After the key notes, Professor Dr. Michael Hüther, Director and member of the executive board of Institut der deutschen Wirtschaft Köln e.V. and Dr. Simone Peter, federal chairwoman of the German Green Party Bündnis 90/Die Grünen, engaged in a panel discussion. The discussion was moderated by Sven Afhüppe, chief editor of the German economics newspaper Handelsblatt.
Dr. Peter emphasized that TTIP would bring more risks than benefits from the Green Party’s point of view. While she welcomed reduction of trade barriers, she stressed that it would be inacceptable for the treaty to ecological and social standards could neither be questioned, nor lowered. The danger of this scenario lies in the arbitration clause of the treaty, she continued to say. In her opinion, the fear of high financial sanctions could prevent countries from establishing environmental or occupational regulations. She also criticized the lack of transparency of the negotiations. Dr. Peter spoke out for a suspension of the negotiations until all reservations from the public would have been dispelled.

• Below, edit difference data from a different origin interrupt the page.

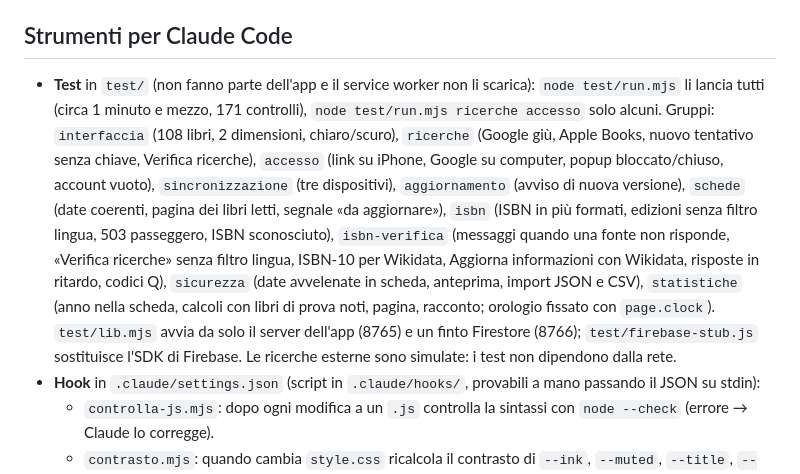
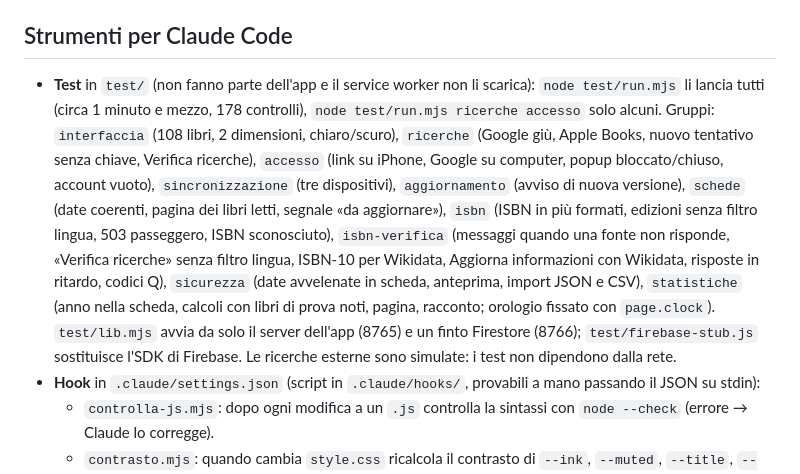
Before and after one commit to Margaz90/Libreria, a Markdown page: CLAUDE.md, the part around the change. GitHub-like rendering.

Commit message:
CLAUDE.md: conteggio dei controlli aggiornato a 178
Co-Authored-By: Claude Sonnet 5.5 <noreply@anthropic.com>
Claude-Session: https://claude.ai/code/session_01JaZxxDmpz9REkFNApEaPRN

```diff
--- a/CLAUDE.md
+++ b/CLAUDE.md
@@ -55,7 +55,7 @@ App personale di Diego per tracciare i libri letti, in lettura e da leggere. Ris
 - Commit in italiano, poi push su `main` (la pubblicazione su Pages è automatica).
 
 ## Strumenti per Claude Code
-- **Test** in `test/` (non fanno parte dell'app e il service worker non li scarica): `node test/run.mjs` li lancia tutti (circa 1 minuto e mezzo, 171 controlli), `node test/run.mjs ricerche accesso` solo alcuni. Gruppi: `interfaccia` (108 libri, 2 dimensioni, chiaro/scuro), `ricerche` (Google giù, Apple Books, nuovo tentativo senza chiave, Verifica ricerche), `accesso` (link su iPhone, Google su computer, popup bloccato/chiuso, account vuoto), `sincronizzazione` (tre dispositivi), `aggiornamento` (avviso di nuova versione), `schede` (date coerenti, pagina dei libri letti, segnale «da aggiornare»), `isbn` (ISBN in più formati, edizioni senza filtro lingua, 503 passeggero, ISBN sconosciuto), `isbn-verifica` (messaggi quando una fonte non risponde, «Verifica ricerche» senza filtro lingua, ISBN-10 per Wikidata, Aggiorna informazioni con Wikidata, risposte in ritardo, codici Q), `sicurezza` (date avvelenate in scheda, anteprima, import JSON e CSV), `statistiche` (anno nella scheda, calcoli con libri di prova noti, pagina, racconto; orologio fissato con `page.clock`). `test/lib.mjs` avvia da solo il server dell'app (8765) e un finto Firestore (8766); `test/firebase-stub.js` sostituisce l'SDK di Firebase. Le ricerche esterne sono simulate: i test non dipendono dalla rete.
+- **Test** in `test/` (non fanno parte dell'app e il service worker non li scarica): `node test/run.mjs` li lancia tutti (circa 1 minuto e mezzo, 178 controlli), `node test/run.mjs ricerche accesso` solo alcuni. Gruppi: `interfaccia` (108 libri, 2 dimensioni, chiaro/scuro), `ricerche` (Google giù, Apple Books, nuovo tentativo senza chiave, Verifica ricerche), `accesso` (link su iPhone, Google su computer, popup bloccato/chiuso, account vuoto), `sincronizzazione` (tre dispositivi), `aggiornamento` (avviso di nuova versione), `schede` (date coerenti, pagina dei libri letti, segnale «da aggiornare»), `isbn` (ISBN in più formati, edizioni senza filtro lingua, 503 passeggero, ISBN sconosciuto), `isbn-verifica` (messaggi quando una fonte non risponde, «Verifica ricerche» senza filtro lingua, ISBN-10 per Wikidata, Aggiorna informazioni con Wikidata, risposte in ritardo, codici Q), `sicurezza` (date avvelenate in scheda, anteprima, import JSON e CSV), `statistiche` (anno nella scheda, calcoli con libri di prova noti, pagina, racconto; orologio fissato con `page.clock`). `test/lib.mjs` avvia da solo il server dell'app (8765) e un finto Firestore (8766); `test/firebase-stub.js` sostituisce l'SDK di Firebase. Le ricerche esterne sono simulate: i test non dipendono dalla rete.
 - **Hook** in `.claude/settings.json` (script in `.claude/hooks/`, provabili a mano passando il JSON su stdin):
   - `controlla-js.mjs`: dopo ogni modifica a un `.js` controlla la sintassi con `node --check` (errore → Claude lo corregge).
   - `contrasto.mjs`: quando cambia `style.css` ricalcola il contrasto di `--ink`, `--muted`, `--title`, `--accent` su `--bg`/`--surface` e di `--accent-ink` su `--accent`, in chiaro e in scuro; sotto 4,5:1 segnala il problema (`--coral` è decorativo e non viene controllato). A mano: `node .claude/hooks/contrasto.mjs style.css`.
```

Professor Hüther pointed out the distinct advantages of the treaty. The United States and Europe already shared a strong joint economic collaboration – now it is necessary to ban further obstacles for trade and investment in order to not risk falling behind the Asian competitors and for further promoting economic success on both sides. Suspending the negotiations would waste important time and endanger the treaty as a whole. Hüther added that he did not share the doubts of Simone Peter. High standards, he stressed, are implemented on both sides of the Atlantic, giving no ground for fears regarding a downward spiral for consumers and employees. He stressed that Germany already had agreements with many countries and that arbitration courts play a big role within these treaties and are not limiting state sovereignty.

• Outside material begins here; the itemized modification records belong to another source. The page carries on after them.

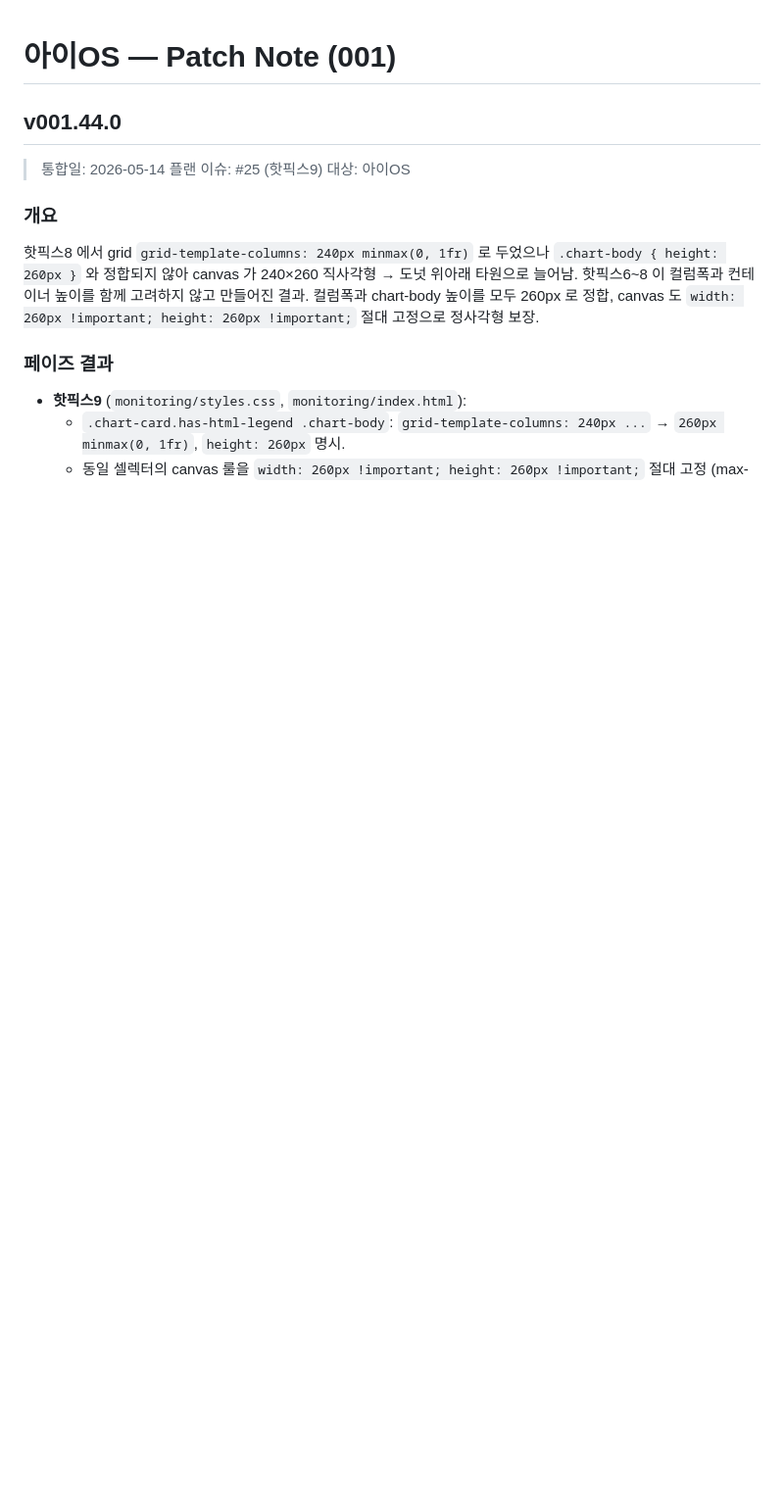
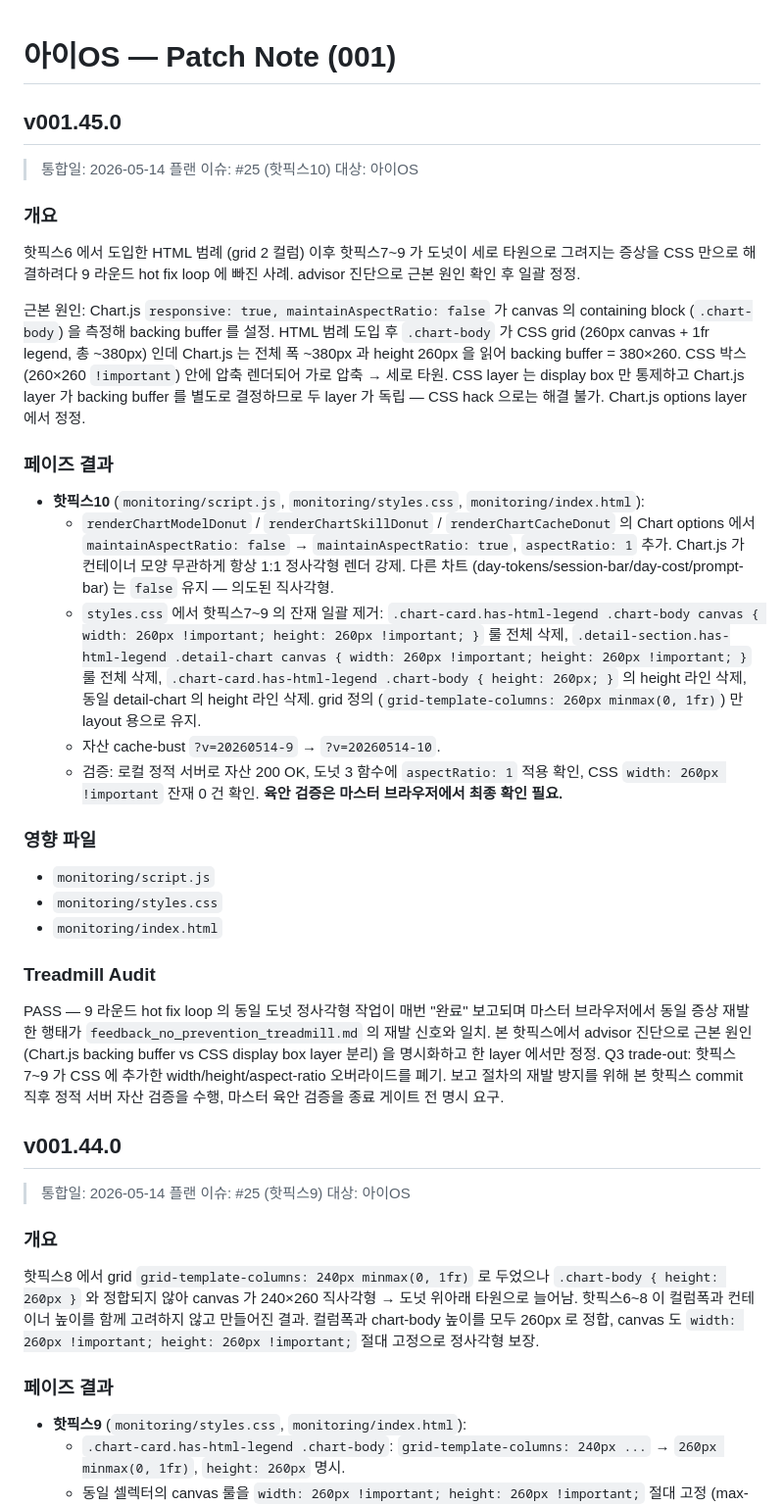
Before and after one commit to bj-kim-funshare/Project-I2, a Markdown page: patch-note/patch-note-001.md, the part around the change. Shown at 98% size. Drawn GitHub-style; blank space fills up the shorter version.

Commit message:
plan-enterprise-os #25 핫픽스10: patch-note v001.45.0 추가

```diff
--- a/patch-note/patch-note-001.md
+++ b/patch-note/patch-note-001.md
@@ -1,4 +1,30 @@
 # 아이OS — Patch Note (001)
+
+## v001.45.0
+
+> 통합일: 2026-05-14
+> 플랜 이슈: #25 (핫픽스10)
+> 대상: 아이OS
+
+### 개요
+핫픽스6 에서 도입한 HTML 범례 (grid 2 컬럼) 이후 핫픽스7~9 가 도넛이 세로 타원으로 그려지는 증상을 CSS 만으로 해결하려다 9 라운드 hot fix loop 에 빠진 사례. advisor 진단으로 근본 원인 확인 후 일괄 정정.
+
+근본 원인: Chart.js `responsive: true, maintainAspectRatio: false` 가 canvas 의 containing block (`.chart-body`) 을 측정해 backing buffer 를 설정. HTML 범례 도입 후 `.chart-body` 가 CSS grid (260px canvas + 1fr legend, 총 ~380px) 인데 Chart.js 는 전체 폭 ~380px 과 height 260px 을 읽어 backing buffer = 380×260. CSS 박스 (260×260 `!important`) 안에 압축 렌더되어 가로 압축 → 세로 타원. CSS layer 는 display box 만 통제하고 Chart.js layer 가 backing buffer 를 별도로 결정하므로 두 layer 가 독립 — CSS hack 으로는 해결 불가. Chart.js options layer 에서 정정.
+
+### 페이즈 결과
+- **핫픽스10** (`monitoring/script.js`, `monitoring/styles.css`, `monitoring/index.html`):
+  - `renderChartModelDonut` / `renderChartSkillDonut` / `renderChartCacheDonut` 의 Chart options 에서 `maintainAspectRatio: false` → `maintainAspectRatio: true`, `aspectRatio: 1` 추가. Chart.js 가 컨테이너 모양 무관하게 항상 1:1 정사각형 렌더 강제. 다른 차트 (day-tokens/session-bar/day-cost/prompt-bar) 는 `false` 유지 — 의도된 직사각형.
+  - `styles.css` 에서 핫픽스7~9 의 잔재 일괄 제거: `.chart-card.has-html-legend .chart-body canvas { width: 260px !important; height: 260px !important; }` 룰 전체 삭제, `.detail-section.has-html-legend .detail-chart canvas { width: 260px !important; height: 260px !important; }` 룰 전체 삭제, `.chart-card.has-html-legend .chart-body { height: 260px; }` 의 height 라인 삭제, 동일 detail-chart 의 height 라인 삭제. grid 정의 (`grid-template-columns: 260px minmax(0, 1fr)`) 만 layout 용으로 유지.
+  - 자산 cache-bust `?v=20260514-9` → `?v=20260514-10`.
+  - 검증: 로컬 정적 서버로 자산 200 OK, 도넛 3 함수에 `aspectRatio: 1` 적용 확인, CSS `width: 260px !important` 잔재 0 건 확인. **육안 검증은 마스터 브라우저에서 최종 확인 필요.**
+
+### 영향 파일
+- `monitoring/script.js`
+- `monitoring/styles.css`
+- `monitoring/index.html`
+
+### Treadmill Audit
+PASS — 9 라운드 hot fix loop 의 동일 도넛 정사각형 작업이 매번 "완료" 보고되며 마스터 브라우저에서 동일 증상 재발한 행태가 `feedback_no_prevention_treadmill.md` 의 재발 신호와 일치. 본 핫픽스에서 advisor 진단으로 근본 원인 (Chart.js backing buffer vs CSS display box layer 분리) 을 명시화하고 한 layer 에서만 정정. Q3 trade-out: 핫픽스7~9 가 CSS 에 추가한 width/height/aspect-ratio 오버라이드를 폐기. 보고 절차의 재발 방지를 위해 본 핫픽스 commit 직후 정적 서버 자산 검증을 수행, 마스터 육안 검증을 종료 게이트 전 명시 요구.
 
 ## v001.44.0
 
```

The topics that were discussed with the audience included the role of arbitration courts and the opportunities TTIP offers in the area of renewable energy.